━━━━━ Excerpted data

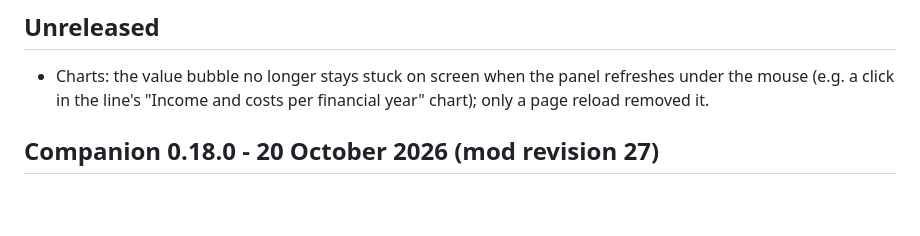
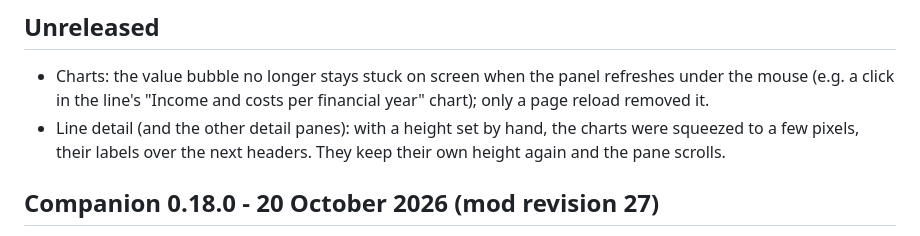
Before and after one commit to M1r077/tf3-dashboard, a Markdown page: CHANGELOG.md, the part around the change. Drawn GitHub-style; blank space fills up the shorter version.

Commit message:
Changelog: squeezed detail charts

```diff
--- a/CHANGELOG.md
+++ b/CHANGELOG.md
@@ -5,6 +5,7 @@ Mod revision and companion version are released together (see README, Install).
 ## Unreleased
 
 - Charts: the value bubble no longer stays stuck on screen when the panel refreshes under the mouse (e.g. a click in the line's "Income and costs per financial year" chart); only a page reload removed it.
+- Line detail (and the other detail panes): with a height set by hand, the charts were squeezed to a few pixels, their labels over the next headers. They keep their own height again and the pane scrolls.
 
 ## Companion 0.18.0 - 20 October 2026 (mod revision 27)
 
```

━━━━━━━━━━

- [Task directions] Set down the records in full and exactly. Do not carry over any image.

- [Response area]
Before and after one commit to M1r077/tf3-dashboard, a Markdown page: CHANGELOG.md, the part around the change. Drawn GitHub-style; blank space fills up the shorter version.

Commit message:
Changelog: squeezed detail charts

```diff
--- a/CHANGELOG.md
+++ b/CHANGELOG.md
@@ -5,6 +5,7 @@ Mod revision and companion version are released together (see README, Install).
 ## Unreleased
 
 - Charts: the value bubble no longer stays stuck on screen when the panel refreshes under the mouse (e.g. a click in the line's "Income and costs per financial year" chart); only a page reload removed it.
+- Line detail (and the other detail panes): with a height set by hand, the charts were squeezed to a few pixels, their labels over the next headers. They keep their own height again and the pane scrolls.
 
 ## Companion 0.18.0 - 20 October 2026 (mod revision 27)
 
```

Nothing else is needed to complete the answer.